But then he said it. “I like a girl who’s a little bit crazy,” he said.
I stared at him, and I couldn’t force the smile off of my face. I didn’t know what to say. He was hitting on me. Flirting with me. This incredibly handsome stranger.
“Drinks or snacks?” said a nasally voice from the aisle.
It was a young woman, hair tied back in a tight ponytail. Red lipstick. Cleavage out in the open for anyone to see. She looked down at us, waiting.
“Could I get a water?” asked the handsome man.
She nodded, with an extra big smile. “For you,” she said, “anything.”
He just nodded while she poured the drink and handed it to him.
“Could I get a coffee?” I asked.
She poured me a coffee and handed it to me. I wrapped my hands around the warm corrugated cup. “Anything else?” she asked, leaning in a bit. Staring at the handsome man. Clearly hoping that he’d return her advances.
He didn’t say anything, he just looked out the window.
“No thanks,” I said.
“Fine.” She moved down the aisle to the next group, glaring at the handsome man for a moment.
I looked over at him. “Can’t stand women like that,” he said once she was out of earshot.
I tilted my head.
“Strangers,” he said, “always hitting on me. It’s always the same type. The type I don’t want anything to do with.”
I snorted a bit. “Poor you,” I said. “Too many women want to sleep with you. That must be tough.”
“It’s never the ones I hope,” he said, giving me a look. Was it
look? Couldn’t be. No way.
“So what do you do?” I asked, hoping to get the conversation going again.
“You drink coffee?” he asked, ignoring what I said.
“Uh, yes,” I said.
I looked at him.
“I saw you chug down a Venti before getting on the plane.”
He had noticed me in the airport? “Yeah, I drink a lot of coffee. I practically fall asleep if I go for an hour or two without any.”
“That’s not very good for you,” he said.
“I need it,” I said. “For work, mostly. Sometimes you gotta do things that aren’t good for you.”
He smirked and nodded a bit.
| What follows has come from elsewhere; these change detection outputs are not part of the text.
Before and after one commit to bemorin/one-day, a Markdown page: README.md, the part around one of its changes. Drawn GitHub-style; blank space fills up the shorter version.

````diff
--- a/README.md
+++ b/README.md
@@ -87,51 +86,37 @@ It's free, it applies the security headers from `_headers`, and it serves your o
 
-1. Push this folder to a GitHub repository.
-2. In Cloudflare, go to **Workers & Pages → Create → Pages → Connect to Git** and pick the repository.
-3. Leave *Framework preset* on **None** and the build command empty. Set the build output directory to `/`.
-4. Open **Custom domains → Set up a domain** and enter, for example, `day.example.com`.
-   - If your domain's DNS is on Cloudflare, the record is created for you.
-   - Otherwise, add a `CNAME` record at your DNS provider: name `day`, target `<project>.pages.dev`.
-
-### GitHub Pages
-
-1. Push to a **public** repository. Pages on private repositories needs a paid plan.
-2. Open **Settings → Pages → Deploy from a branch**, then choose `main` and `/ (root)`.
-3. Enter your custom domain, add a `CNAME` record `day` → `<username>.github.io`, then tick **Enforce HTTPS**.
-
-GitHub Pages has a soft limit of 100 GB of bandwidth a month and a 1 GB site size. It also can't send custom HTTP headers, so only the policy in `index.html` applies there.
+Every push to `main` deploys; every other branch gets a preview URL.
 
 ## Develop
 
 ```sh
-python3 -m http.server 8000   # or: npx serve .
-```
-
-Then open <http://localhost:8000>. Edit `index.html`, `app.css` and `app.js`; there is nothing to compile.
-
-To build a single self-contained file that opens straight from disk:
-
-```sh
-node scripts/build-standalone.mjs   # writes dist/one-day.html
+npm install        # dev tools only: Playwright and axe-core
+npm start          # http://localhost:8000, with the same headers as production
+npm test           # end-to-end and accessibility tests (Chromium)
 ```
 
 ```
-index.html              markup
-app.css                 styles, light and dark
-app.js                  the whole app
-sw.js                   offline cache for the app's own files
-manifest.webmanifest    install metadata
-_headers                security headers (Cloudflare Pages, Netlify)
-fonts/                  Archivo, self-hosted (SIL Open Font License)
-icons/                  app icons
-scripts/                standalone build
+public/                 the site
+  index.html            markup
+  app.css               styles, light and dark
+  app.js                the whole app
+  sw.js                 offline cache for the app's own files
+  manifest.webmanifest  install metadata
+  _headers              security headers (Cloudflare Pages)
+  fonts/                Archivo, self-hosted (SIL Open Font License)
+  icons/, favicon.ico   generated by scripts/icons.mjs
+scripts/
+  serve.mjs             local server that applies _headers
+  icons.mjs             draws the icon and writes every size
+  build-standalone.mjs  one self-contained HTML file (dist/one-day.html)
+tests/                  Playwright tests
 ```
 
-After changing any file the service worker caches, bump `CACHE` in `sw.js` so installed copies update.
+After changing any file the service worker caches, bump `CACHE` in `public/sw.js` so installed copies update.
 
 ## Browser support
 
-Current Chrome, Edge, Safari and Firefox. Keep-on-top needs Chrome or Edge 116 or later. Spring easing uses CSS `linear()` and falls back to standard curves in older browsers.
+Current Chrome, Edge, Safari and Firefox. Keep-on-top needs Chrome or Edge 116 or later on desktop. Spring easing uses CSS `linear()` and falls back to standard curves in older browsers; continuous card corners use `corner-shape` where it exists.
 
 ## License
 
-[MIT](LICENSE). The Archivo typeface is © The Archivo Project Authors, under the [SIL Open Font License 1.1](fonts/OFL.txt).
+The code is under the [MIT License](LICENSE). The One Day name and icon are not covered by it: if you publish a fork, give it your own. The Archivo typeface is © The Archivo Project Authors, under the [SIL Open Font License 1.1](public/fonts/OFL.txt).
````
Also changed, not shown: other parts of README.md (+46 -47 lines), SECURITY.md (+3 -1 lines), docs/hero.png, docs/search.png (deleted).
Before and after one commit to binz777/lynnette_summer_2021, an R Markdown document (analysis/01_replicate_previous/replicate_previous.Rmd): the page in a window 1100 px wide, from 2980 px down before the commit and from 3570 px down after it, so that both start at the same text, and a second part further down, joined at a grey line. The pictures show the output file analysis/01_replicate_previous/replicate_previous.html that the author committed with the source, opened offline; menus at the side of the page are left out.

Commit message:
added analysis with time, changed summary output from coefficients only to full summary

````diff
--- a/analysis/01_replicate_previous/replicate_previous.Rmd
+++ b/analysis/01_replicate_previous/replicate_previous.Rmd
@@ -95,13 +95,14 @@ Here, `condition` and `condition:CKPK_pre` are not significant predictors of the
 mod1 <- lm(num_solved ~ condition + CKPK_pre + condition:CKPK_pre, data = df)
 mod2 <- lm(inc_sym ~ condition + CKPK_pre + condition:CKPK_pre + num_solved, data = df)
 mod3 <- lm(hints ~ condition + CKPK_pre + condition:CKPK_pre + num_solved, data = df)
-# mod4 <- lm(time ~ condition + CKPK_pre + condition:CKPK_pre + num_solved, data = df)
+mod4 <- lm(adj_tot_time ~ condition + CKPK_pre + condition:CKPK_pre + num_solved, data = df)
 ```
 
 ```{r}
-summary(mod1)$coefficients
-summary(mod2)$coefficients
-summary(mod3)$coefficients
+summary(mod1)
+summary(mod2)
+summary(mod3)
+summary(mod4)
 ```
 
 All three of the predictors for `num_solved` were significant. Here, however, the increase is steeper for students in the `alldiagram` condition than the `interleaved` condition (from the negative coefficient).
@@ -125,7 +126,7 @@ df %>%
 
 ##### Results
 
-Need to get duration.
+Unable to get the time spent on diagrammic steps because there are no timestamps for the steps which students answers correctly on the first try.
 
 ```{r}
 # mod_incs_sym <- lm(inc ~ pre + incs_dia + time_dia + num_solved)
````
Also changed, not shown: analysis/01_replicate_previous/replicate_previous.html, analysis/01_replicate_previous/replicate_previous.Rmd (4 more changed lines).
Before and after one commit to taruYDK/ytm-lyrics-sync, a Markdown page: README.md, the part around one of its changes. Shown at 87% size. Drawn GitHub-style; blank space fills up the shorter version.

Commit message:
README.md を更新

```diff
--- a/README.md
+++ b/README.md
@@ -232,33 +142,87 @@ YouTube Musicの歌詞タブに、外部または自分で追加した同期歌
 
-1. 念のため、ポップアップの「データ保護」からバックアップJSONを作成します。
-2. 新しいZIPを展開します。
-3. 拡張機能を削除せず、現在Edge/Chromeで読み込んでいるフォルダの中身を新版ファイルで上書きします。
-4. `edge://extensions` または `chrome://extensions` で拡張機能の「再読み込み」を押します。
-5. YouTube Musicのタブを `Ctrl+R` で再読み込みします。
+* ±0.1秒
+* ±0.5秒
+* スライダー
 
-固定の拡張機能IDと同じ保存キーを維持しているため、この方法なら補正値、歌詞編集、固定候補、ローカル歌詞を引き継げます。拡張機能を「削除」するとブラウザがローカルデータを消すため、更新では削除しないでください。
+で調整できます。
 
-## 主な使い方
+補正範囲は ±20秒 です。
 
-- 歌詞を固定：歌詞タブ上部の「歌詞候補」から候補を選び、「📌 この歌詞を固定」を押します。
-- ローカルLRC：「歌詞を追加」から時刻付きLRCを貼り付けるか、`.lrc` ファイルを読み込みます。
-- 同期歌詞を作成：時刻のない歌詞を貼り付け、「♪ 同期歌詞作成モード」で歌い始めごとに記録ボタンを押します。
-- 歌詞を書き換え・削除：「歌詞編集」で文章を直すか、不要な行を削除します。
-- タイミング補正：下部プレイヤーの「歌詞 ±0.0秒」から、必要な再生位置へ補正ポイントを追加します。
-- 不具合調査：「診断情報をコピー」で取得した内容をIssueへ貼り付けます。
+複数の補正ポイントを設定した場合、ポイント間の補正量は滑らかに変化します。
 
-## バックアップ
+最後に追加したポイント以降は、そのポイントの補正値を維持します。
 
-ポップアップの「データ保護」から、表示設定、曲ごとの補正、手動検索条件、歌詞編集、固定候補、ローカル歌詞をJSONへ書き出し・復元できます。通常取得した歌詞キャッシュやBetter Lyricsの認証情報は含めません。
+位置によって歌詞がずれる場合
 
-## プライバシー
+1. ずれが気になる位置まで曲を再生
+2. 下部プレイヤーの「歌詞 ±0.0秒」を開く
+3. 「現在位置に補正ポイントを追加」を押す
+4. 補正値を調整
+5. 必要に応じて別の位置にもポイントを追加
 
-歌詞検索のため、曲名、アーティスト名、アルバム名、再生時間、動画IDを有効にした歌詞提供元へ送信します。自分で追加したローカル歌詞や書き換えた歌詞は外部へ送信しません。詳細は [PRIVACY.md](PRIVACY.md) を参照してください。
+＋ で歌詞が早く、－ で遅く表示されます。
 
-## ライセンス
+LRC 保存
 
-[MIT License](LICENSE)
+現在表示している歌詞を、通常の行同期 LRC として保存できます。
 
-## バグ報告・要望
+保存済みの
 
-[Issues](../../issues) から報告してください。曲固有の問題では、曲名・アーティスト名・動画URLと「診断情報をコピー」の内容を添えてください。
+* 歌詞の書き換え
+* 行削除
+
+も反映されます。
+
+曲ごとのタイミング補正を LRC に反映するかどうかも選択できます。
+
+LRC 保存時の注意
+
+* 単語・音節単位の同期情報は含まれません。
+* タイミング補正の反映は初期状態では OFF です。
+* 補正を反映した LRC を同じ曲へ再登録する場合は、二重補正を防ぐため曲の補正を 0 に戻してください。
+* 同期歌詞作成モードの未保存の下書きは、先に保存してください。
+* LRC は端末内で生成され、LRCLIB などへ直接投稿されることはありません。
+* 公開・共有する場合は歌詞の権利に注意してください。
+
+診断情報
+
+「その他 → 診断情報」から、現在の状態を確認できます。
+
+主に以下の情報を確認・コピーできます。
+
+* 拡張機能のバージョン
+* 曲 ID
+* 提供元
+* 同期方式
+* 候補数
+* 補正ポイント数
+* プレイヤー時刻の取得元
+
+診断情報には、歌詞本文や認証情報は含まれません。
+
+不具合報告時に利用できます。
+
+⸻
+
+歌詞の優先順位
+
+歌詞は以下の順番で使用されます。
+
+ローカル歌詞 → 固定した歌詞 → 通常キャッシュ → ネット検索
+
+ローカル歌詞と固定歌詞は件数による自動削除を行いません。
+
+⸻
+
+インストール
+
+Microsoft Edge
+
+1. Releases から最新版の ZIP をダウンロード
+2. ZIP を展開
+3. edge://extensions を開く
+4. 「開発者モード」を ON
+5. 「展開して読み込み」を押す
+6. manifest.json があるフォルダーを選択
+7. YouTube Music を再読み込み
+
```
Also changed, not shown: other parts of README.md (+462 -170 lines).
I wanted to ask again what he was did for a living, but I didn’t have the guts.
The coffee was weak. Just brown, bitter water. No caffeine. My eyelids started to get heavy. I put the cup down. My head started to get too heavy for my neck. And then I was asleep.
* * *